Mom Blogger: Julia Obst of Hello Giggles
The mom behind "Lies I Tell My Daughter" opens up, and we're pretty sure she's telling the truth
“Daddy and I aren’t yelling; we’re just using our outside voices.” “Don’t worry—girls get nicer as you get older.” “If you eat shrimp, you’ll become a better swimmer.”
Whether you see these statements as sweetly sugarcoated truths or flat-out lies, they might be useful parenting tools—or so suggests the title of Julia Obst’s popular column on Hello Giggles, “Lies I Tell My Daughter” (@liesitellmyd). But let there be no mistake: Obst’s fabrications are far more eloquent than lazy, more heartfelt than malicious (though her biting humor can sometimes blur the lines). We talked to the mother of two daughters about what constitutes a problematic fib, the pressure of raising girls, and how a trip to Pinkberry just might have changed her career. —Lucie Alig
How did you come up with the “lies” slant for your blog?
Honestly, I was in the car one day with my daughter and she was throwing a bit of a temper tantrum on our way to Pinkberry. When we got there, to my surprise, the location had closed down. So I looked at her (as I didn’t think she deserved a Pinkberry at that point anyway) and said, “See? They closed this location down because you were being a bad listener.” She just looked at me and said, “Sorry, I will be a better listener.” I thought, I should make a list of all these silly white lies I tell her, as they’re kind of funny and seem to work!
Can you speak to how white lies factor into parenting? What comes of stretching the truth for the younger set?
Did you know that a four-year-old asks an average of 437 questions a day? A DAY? At one point I thought, “What’s a little white lie here and there?” These aren’t premeditated lies. It’s more like: “Can I have my birthday party at McDonalds?” “No, McDonalds doesn’t do birthdays. I asked Ronald.” Voilà—temper tantrum avoided. Some people could view this as lazy parenting, but I look at it as a quick solution to a pointless argument about McDonalds. Will my child become a liar one day because I told her that?
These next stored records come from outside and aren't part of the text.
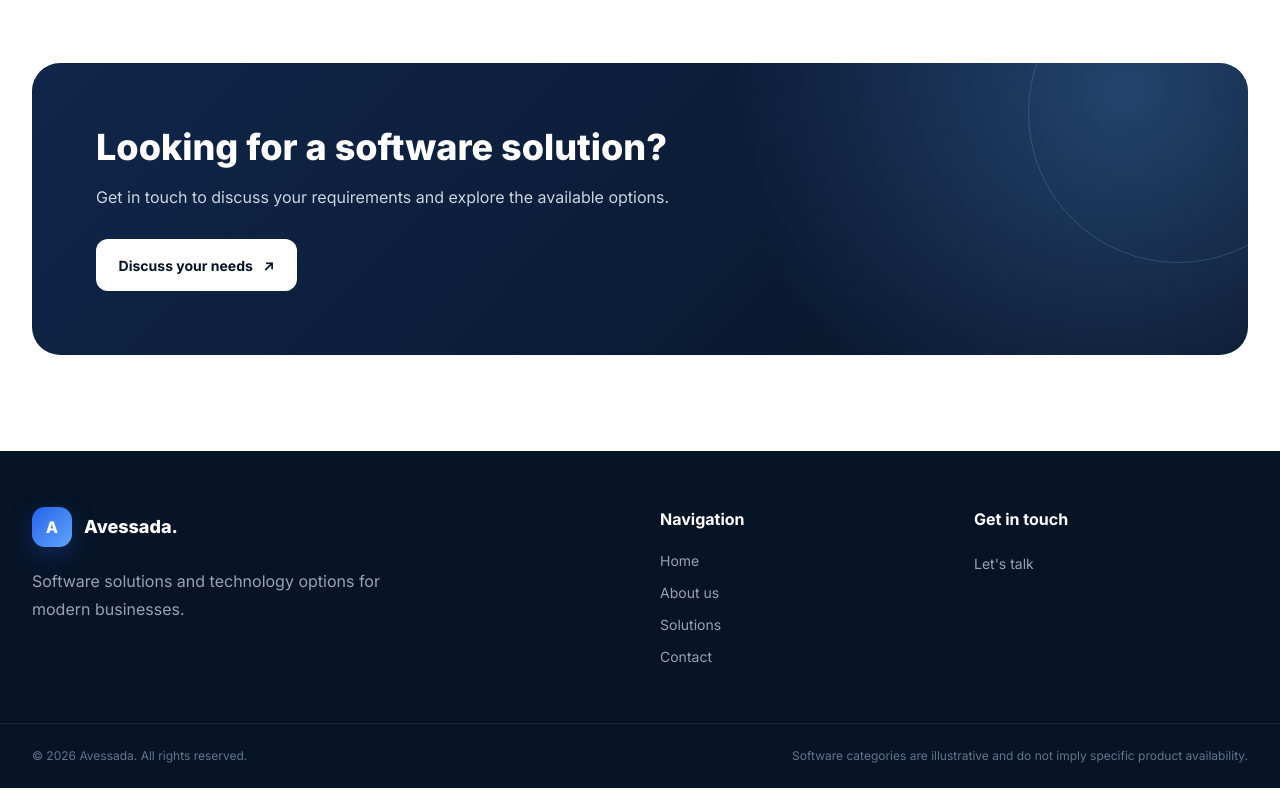
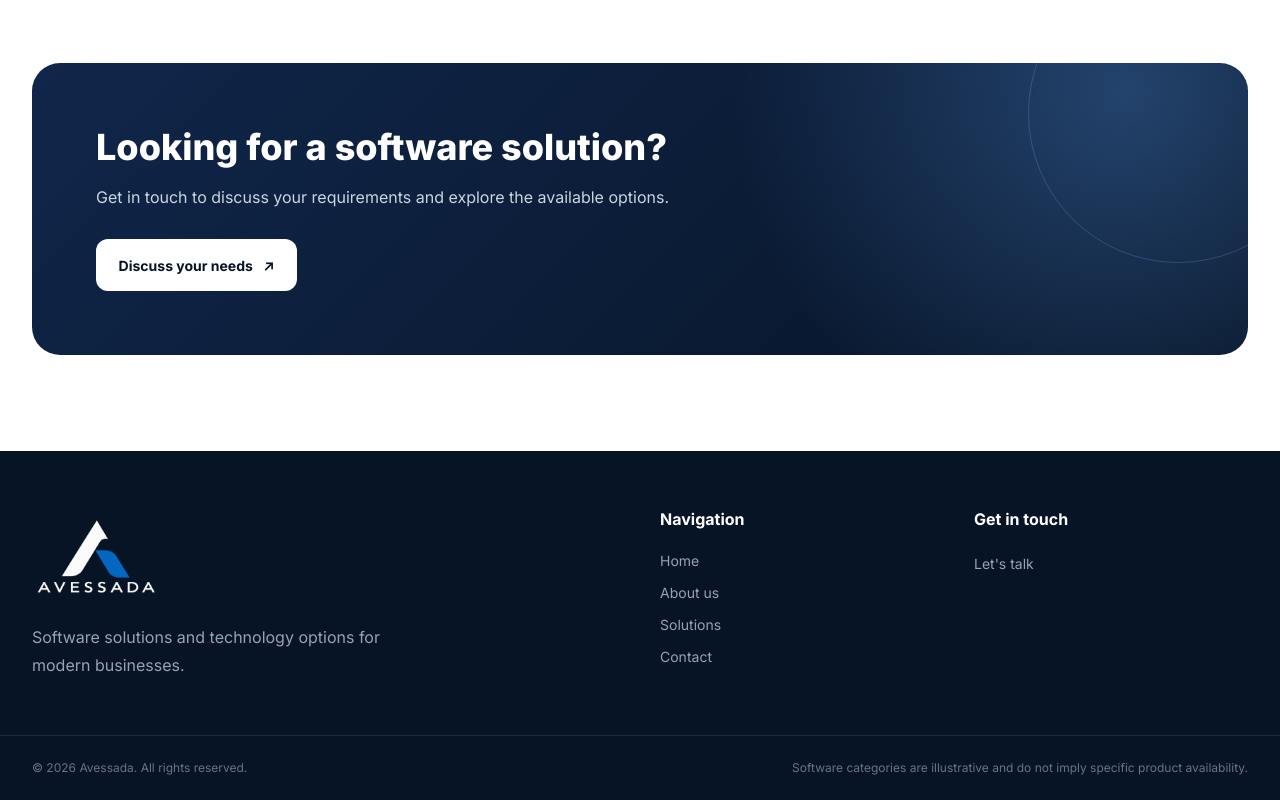
Before and after one commit to Code-EdIS/Avessada, a website: page html/services.html in a window 1280 px wide. Shown: the part 1975-2775 px from the top of the page. Drawn offline with Linux system fonts and the light colour scheme.

Commit message:
modifiche estetiche

```diff
--- a/html/services.html
+++ b/html/services.html
@@ -21,8 +21,8 @@
   <header class="site-header">
     <div class="mx-auto flex max-w-7xl items-center justify-between px-5 py-4 lg:px-8">
        <a href="index.html" class="flex items-center gap-3" aria-label="Avessada home">
-          <img src="../assets/images/White and Blue AVESSADA Logo.png" alt="Avessada logo" class="w-32 h-auto">
-        </a>
+        <img src="../assets/images/Avessada Geometric Logo Mark.png" alt="Avessada logo" class="w-32 h-auto">
+      </a>
 
       <nav class="hidden items-center gap-8 md:flex" aria-label="Main navigation">
         <a href="index.html" class="nav-link" data-page="index.html" data-i18n="nav.home">Home</a>
@@ -252,10 +252,9 @@
   <footer class="site-footer">
     <div class="mx-auto grid max-w-7xl gap-10 px-5 py-14 sm:grid-cols-2 lg:grid-cols-4 lg:px-8">
       <div class="sm:col-span-2">
-        <a href="index.html" class="flex items-center gap-3 text-white">
-          <span class="brand-mark font-extrabold">A</span>
-          <span class="text-lg font-extrabold">Avessada.</span>
-        </a>
+        <a href="index.html" class="flex items-center gap-3" aria-label="Avessada home">
+          <img src="../assets/images/White and Blue AVESSADA Logo.png" alt="Avessada logo" class="w-32 h-auto">
+          </a>
         <p class="mt-5 max-w-sm leading-7 text-slate-400" data-i18n="footer.description">Software solutions and technology options for modern businesses.</p>
       </div>
       <div>
```
Also changed, not shown: html/about.html (+1 -1 lines), html/index.html (+1 -1 lines), assets/css/tailwind.css.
No. I’m as honest as can be about the world and how it works, and I never lie to my kids about real life issues. My lies are more like a continuation of the Santa Claus thing. Be good, get rewarded. That’s what Santa Claus represents.
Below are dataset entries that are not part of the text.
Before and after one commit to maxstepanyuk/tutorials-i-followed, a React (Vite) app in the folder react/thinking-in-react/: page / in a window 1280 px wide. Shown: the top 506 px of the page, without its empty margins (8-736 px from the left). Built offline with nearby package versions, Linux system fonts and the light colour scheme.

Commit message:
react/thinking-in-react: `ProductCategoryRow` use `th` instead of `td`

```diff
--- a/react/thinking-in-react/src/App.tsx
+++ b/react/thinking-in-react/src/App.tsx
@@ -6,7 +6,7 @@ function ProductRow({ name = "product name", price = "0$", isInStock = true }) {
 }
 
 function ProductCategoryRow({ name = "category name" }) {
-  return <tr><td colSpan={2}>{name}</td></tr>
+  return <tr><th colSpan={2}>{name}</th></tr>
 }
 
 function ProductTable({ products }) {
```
What would you want to do if you weren’t a writer?
I’d find a way to do something creative. I am not, and never have been, the type of person to sit in an office. My husband is a literary manager and I’m constantly pitching him TV ideas. It’s very reminiscent of Lucy and Ricky Ricardo (she was always trying out for his band and getting shot down).
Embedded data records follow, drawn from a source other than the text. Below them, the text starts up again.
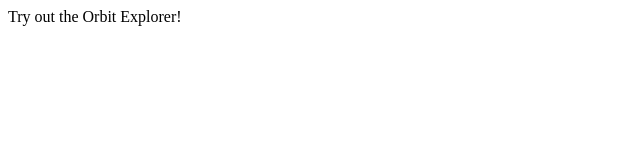
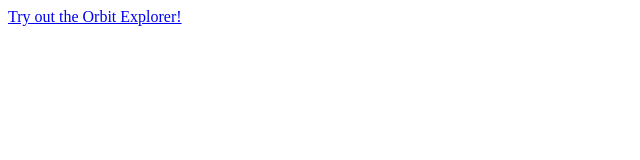
Before and after one commit to gregrecco67/OrbitExplorerW, a plain HTML site: page index.html in a window 1280 px wide. Shown: the whole page, without its empty margins (0-640 px from the left). Drawn offline with Linux system fonts and the light colour scheme.

Commit message:
do i remember html? no

```diff
--- a/index.html
+++ b/index.html
@@ -1 +1 @@
-<a href:"https://gregrecco67.github.io/OrbitExplorerW/game.html">Try out the Orbit Explorer!</a>
+<a href="https://gregrecco67.github.io/OrbitExplorerW/game.html">Try out the Orbit Explorer!</a>
```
In your mind, how does the “Mom” section of HelloGiggles fit into the site’s more holistic mission?
I don’t view Hello Giggles as a “parenting website” by any stretch, but my column takes kind of an anti-parenting approach. Half the time I’m talking to my kids I feel like a big kid myself, so I don’t think I’d even fit in at a traditional Mommy website. On HG, I’m not saying “this is the way to raise kids;” I’m saying “this is what I do and it turns out that a lot of other people do it, too, and a lot of HG readers remember their parents doing it to them.”
Is motherhood (and being a mom to daughters, in particular) what you expected it to be?
Raising daughters is challenging, as they’re so fragile and vulnerable and I want to keep them as safe and sheltered as I can. Once in a blue moon, a child will be mean to Sunny at school and my instinct is to go yell at them. Then common sense takes over and I realize how important it is for Sunny to stand up for herself and learn to defend herself as a confident, young woman. On the whole, motherhood has turned out more amazing than I ever expected. As cliché as it sounds, I never imagined that I could love someone as much as I love my kids, and I definitely never imagined the happiness that rushes through me when they hold me or say I love you.